Tuesday, November 27, 2018

Occupy University

OPDX - Occupy Portland
Those of you looking for Occupy University (OU) have come to the right place.  I've been out recruiting faculty, as I did when we staged a non-virtual OPDX in downtown Portland, in the same place where WWI vets staged their March to Washington.

That led to the DC Hooverville which General MacArthur destroyed, in a misplaced show of bravado (a form of friendly fire).

In the faculty lounge, one discussion is whether animation, both 2D and 3D, constitutes a form of "coding" or not.  This are the kinds of nitpicky debate one expects in Faculty World.

Clearly the art of television programming, the sequencing of shows to fill dead air space, is a kind of programming.  Think "programme" when it comes to theater.

English makes a big point of not using "programme" to mean "program", obscuring the fact that source code scripts actually orchestrate and direct platform action, much as a play does, or a musical score.  English is somewhat (horse and) buggy, we all know that.

The word "code" is likewise ambiguous, as we have "codes of conduct" at geek events, which tend to be treated like Codes of Hammurabi, meaning they're enforced, with transgressions confessed or uncovered.  That's "code as law" one might say, where "obedience" is a keyword.  However "code" also means what computers execute directly (we could say "obey" but usually don't for some reason).

If you think the bottomline is "it's all semantics" you're correct.  "There's semantics, and there's nothing" is about as helpful as my other dictum "There's science fiction, and there's nothing."

Both are meant to emphasize the universality of the leading term, in contrasting them with nothing.  The dialectic goes away at that point, but then tautologies provide no traction.

Tautologies are more about emphasizing and underlining a grammar, and show more than say.  They're not about making empirical claims so much as delineating the boundaries of sense-making.
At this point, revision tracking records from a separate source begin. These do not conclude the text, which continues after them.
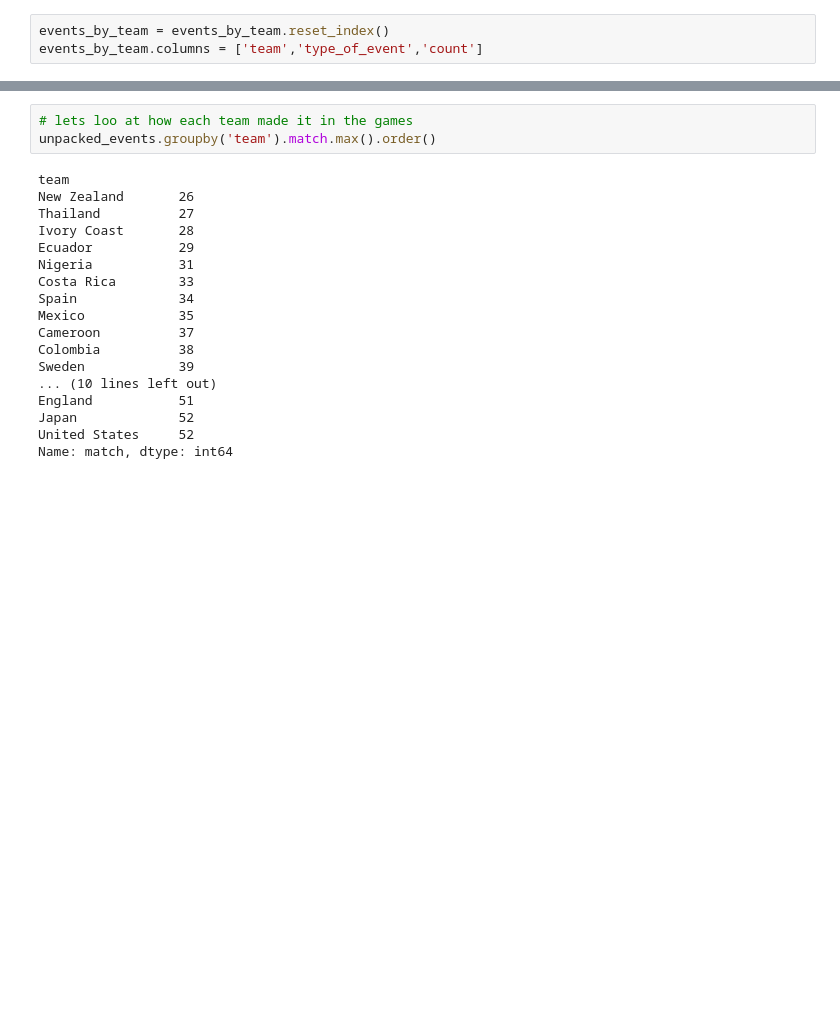
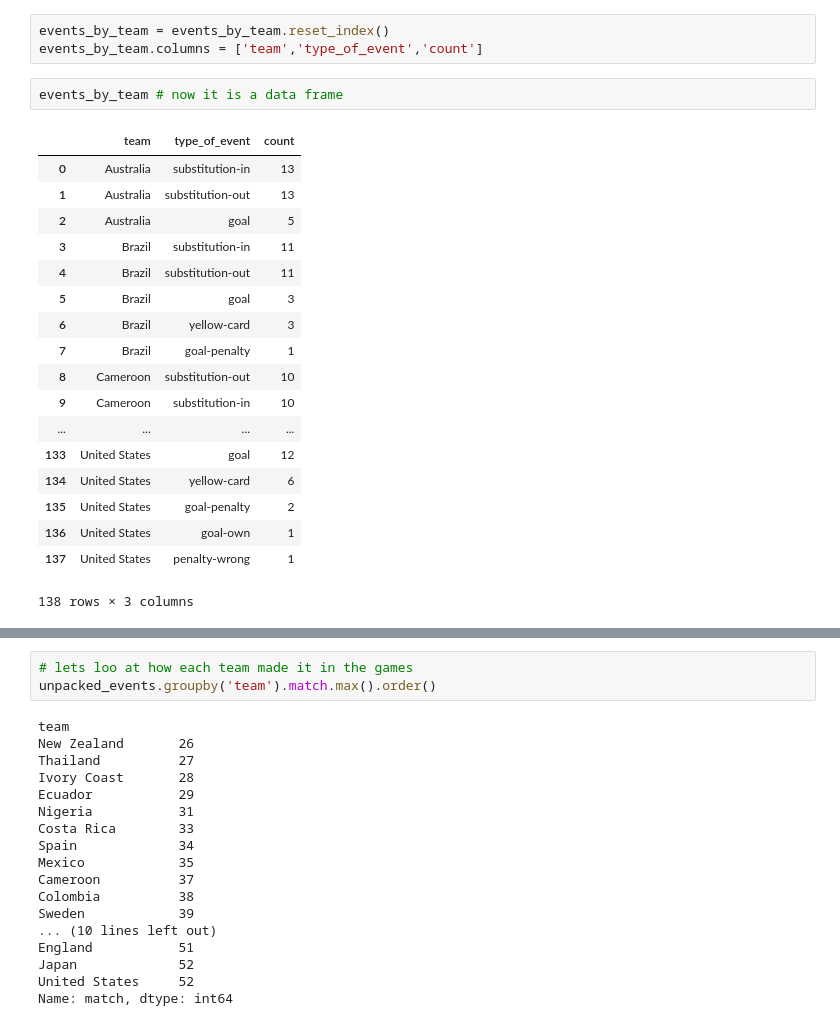
Before and after one commit to scko823/2015-womens-world-cup, a Jupyter notebook: 2015 FIFA Women's World Cup.ipynb, the cells around one changed output, grey strips where cells are left out. Drawn from its saved outputs; the diff is of its cells as text; blank space fills up the shorter version.

```diff
--- a/2015 FIFA Women's World Cup.ipynb
+++ b/2015 FIFA Women's World Cup.ipynb
@@ -508,5 +537,26 @@ events_by_team = unpacked_events.groupby('team').type_of_event.value_counts()
 # %%
 events_by_team = events_by_team.reset_index()
 events_by_team.columns = ['team','type_of_event','count']
+# %%
+events_by_team # now it is a data frame
+# %% [output]
+|  | team | type_of_event | count |
+| 0 | Australia | substitution-in | 13 |
+| 1 | Australia | substitution-out | 13 |
+| 2 | Australia | goal | 5 |
+| 3 | Brazil | substitution-in | 11 |
+| 4 | Brazil | substitution-out | 11 |
+| 5 | Brazil | goal | 3 |
+| 6 | Brazil | yellow-card | 3 |
+| 7 | Brazil | goal-penalty | 1 |
+| 8 | Cameroon | substitution-out | 10 |
+| 9 | Cameroon | substitution-in | 10 |
+| ... | ... | ... | ... |
+| 133 | United States | goal | 12 |
+| 134 | United States | yellow-card | 6 |
+| 135 | United States | goal-penalty | 2 |
+| 136 | United States | goal-own | 1 |
+| 137 | United States | penalty-wrong | 1 |
+138 rows × 3 columns
 # %%
 team_gpby = events_by_team.groupby('team')
```
Also changed, not shown: parts of 24 cells of this notebook.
This is what Wittgenstein meant when he said his philosophy was not about stating theses, as if it did so, they'd by of the kind no one could disagree with.  In delineating sense, one borders on nonsense, by definition.